Author: Danielle Steel
Publisher: Delacourt Press
The plumbing leaked; the furniture was rescued from garage sales. And every inch was being restored to its original splendor—even as a relationship fell apart. Owner of a struggling art gallery and newly separated from her boyfriend, Francesca Thayer does the math and then the unimaginable. She puts out an advertisement for boarders, and soon her Greenwich Village house becomes a whole new world. First comes Eileen, a pretty L.A. transplant, now a New York City schoolteacher. Then there’s Chris, a young father struggling for custody of his seven-year-old son. The final tenant is Marya, a celebrated cookbook author hoping to heal after the death of her husband. Over the course of one amazing, unforgettable, life-changing year, the house at 44 Charles Street fills with laughter, heartbreak, and, always, hope.
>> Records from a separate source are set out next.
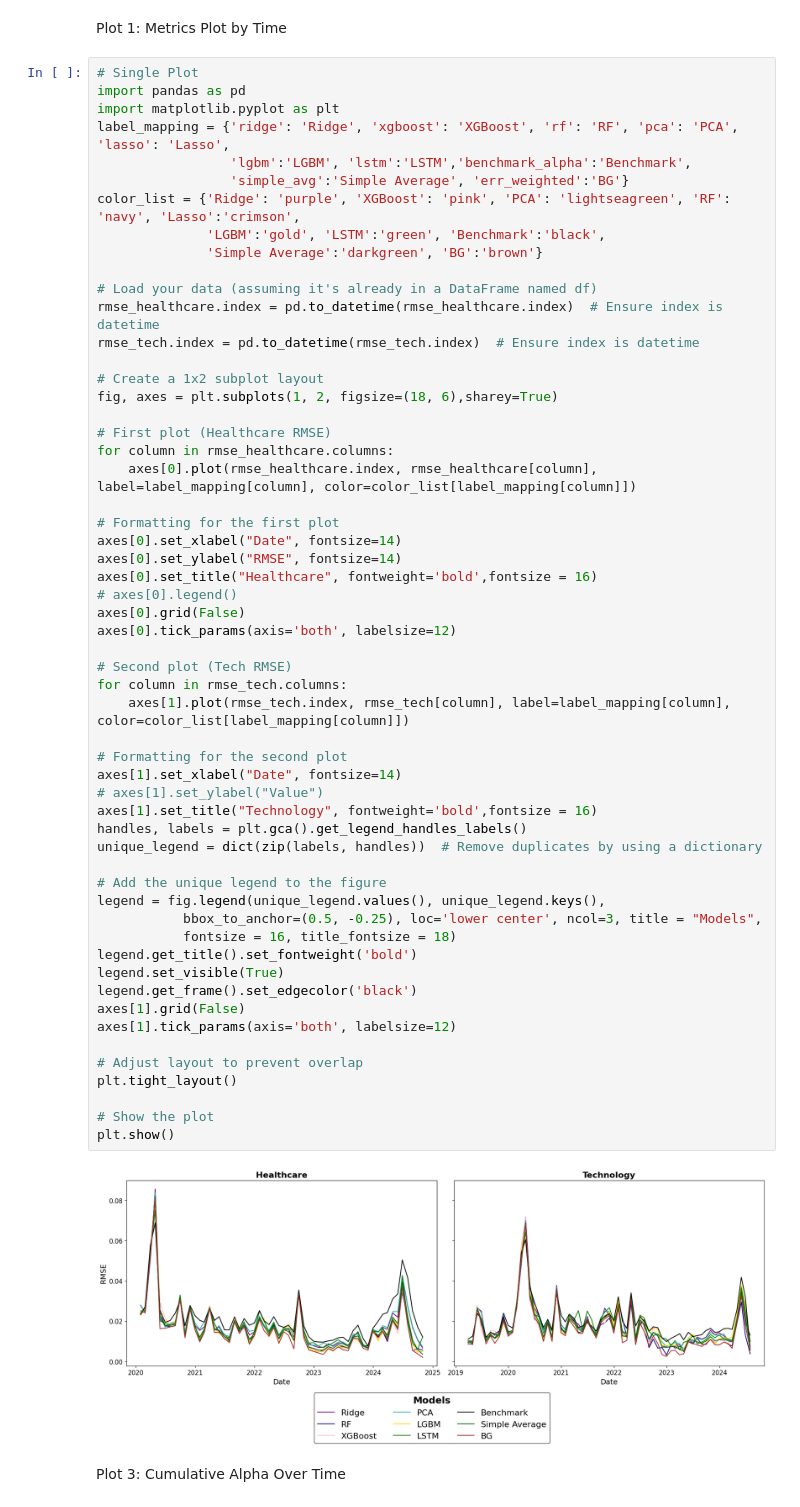
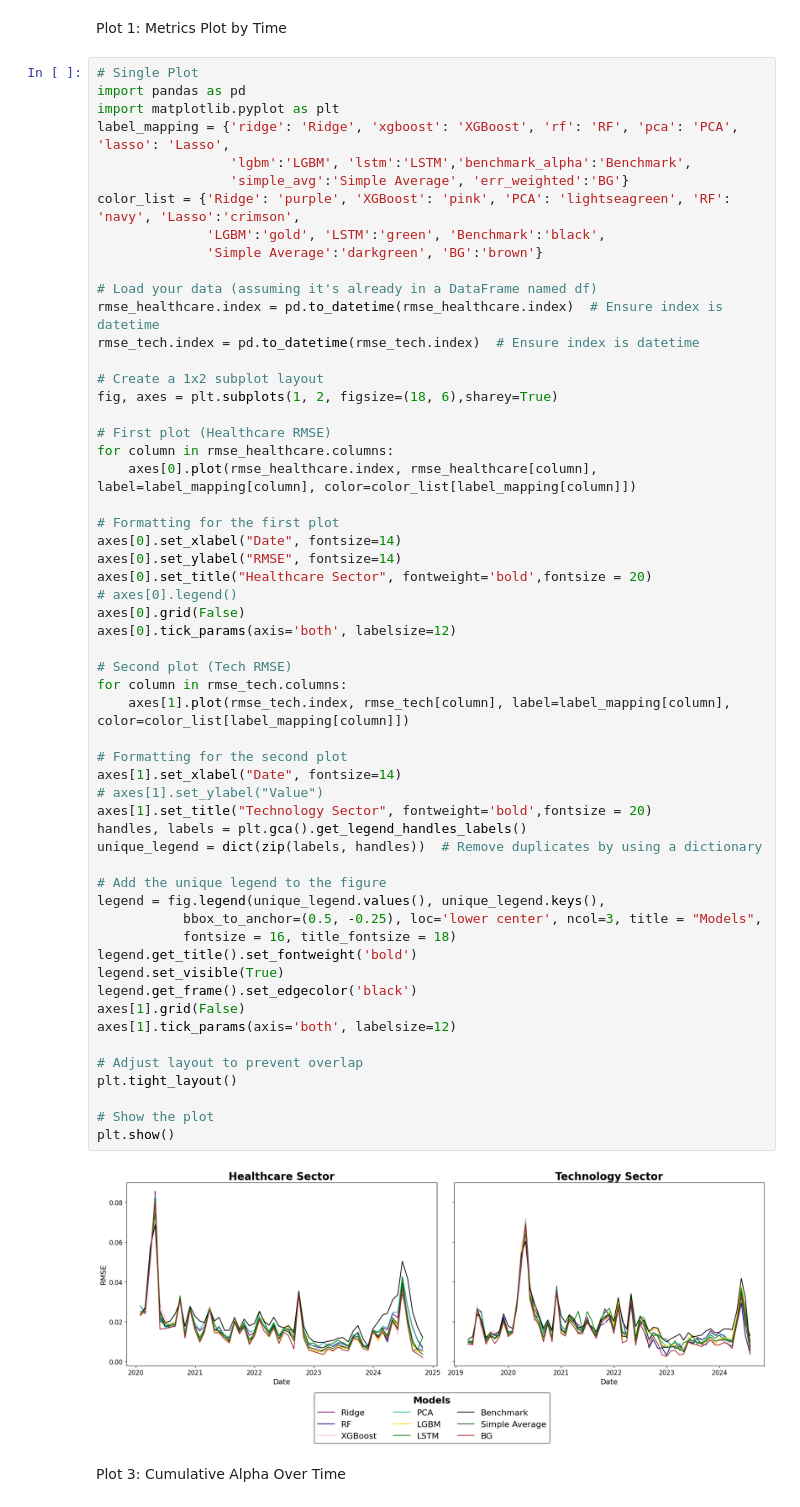
Before and after one commit to willafred/AlphaVision, a Jupyter notebook: alpha_plots.ipynb, the cells around one changed output. Cells and saved outputs as stored; diff of their text form.

```diff
--- a/alpha_plots.ipynb
+++ b/alpha_plots.ipynb
@@ -106,39 +106,39 @@ for column in rmse_healthcare.columns:
 # Formatting for the first plot
 axes[0].set_xlabel("Date", fontsize=14)
 axes[0].set_ylabel("RMSE", fontsize=14)
-axes[0].set_title("Healthcare", fontweight='bold',fontsize = 16)
+axes[0].set_title("Healthcare Sector", fontweight='bold',fontsize = 20)
 # axes[0].legend()
 axes[0].grid(False)
 axes[0].tick_params(axis='both', labelsize=12)
 
 # Second plot (Tech RMSE)
 for column in rmse_tech.columns:
     axes[1].plot(rmse_tech.index, rmse_tech[column], label=label_mapping[column], color=color_list[label_mapping[column]])
 
 # Formatting for the second plot
 axes[1].set_xlabel("Date", fontsize=14)
 # axes[1].set_ylabel("Value")
-axes[1].set_title("Technology", fontweight='bold',fontsize = 16)
+axes[1].set_title("Technology Sector", fontweight='bold',fontsize = 20)
 handles, labels = plt.gca().get_legend_handles_labels()
 unique_legend = dict(zip(labels, handles))  # Remove duplicates by using a dictionary
 
 # Add the unique legend to the figure
 legend = fig.legend(unique_legend.values(), unique_legend.keys(),
            bbox_to_anchor=(0.5, -0.25), loc='lower center', ncol=3, title = "Models",
            fontsize = 16, title_fontsize = 18)
 legend.get_title().set_fontweight('bold')
 legend.set_visible(True)
 legend.get_frame().set_edgecolor('black')
 axes[1].grid(False)
 axes[1].tick_params(axis='both', labelsize=12)
 
 # Adjust layout to prevent overlap
 plt.tight_layout()
 
 # Show the plot
 plt.show()
 # %% [output]
-[figure, old version]
+[figure, new version]
 # %% [markdown]
 Plot 3: Cumulative Alpha Over Time
 # %%
```
Also changed, not shown: parts of 6 cells of this notebook, 4 other files.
In the hands of master storyteller Danielle Steel, it’s a place those who visit will never want to leave.
44 Charles Street is the latest by Danielle steel. The story was pleasant enough but nothing exciting. I liked the theme of second chances, learning to let go of the past and moving ahead with your life. The characters were pretty well written, however, they were a bit frustrating. I felt that Francesca was incredibly naive for a 35 YO who owns her own art studio. With parents like hers, I would have thought she would be a little more worldly. I was disturbed by the way the roommates handled the situation of domestic abuse of one of their own. They claim to care about Eileen, yet don't really do anything to help her. I couldn't see how they were really shocked at the outcome of her situation. I felt that part of the book was unnecessary and didn't really add anything to the story. Also, I kept waiting for something to happen. Nothing ever really does.
It think the idea for the book was good, but the writing just didn't hold up for me. I think this story would have worked better in an anthology. It just didn't have enough to sustain a full novel. I was surprised at all of the repetition in the writing. The same ideas were repeated over and over. For example, how many times do I need to be told that Francesca doesn't like Internet dating or think it is a good idea? Cut out a lot of the repetition and you have a nice novella.
This is my first Danielle Steele novel. I'm not sure if this is her usual way of writing. If it is, I'm not sure I would read another by her.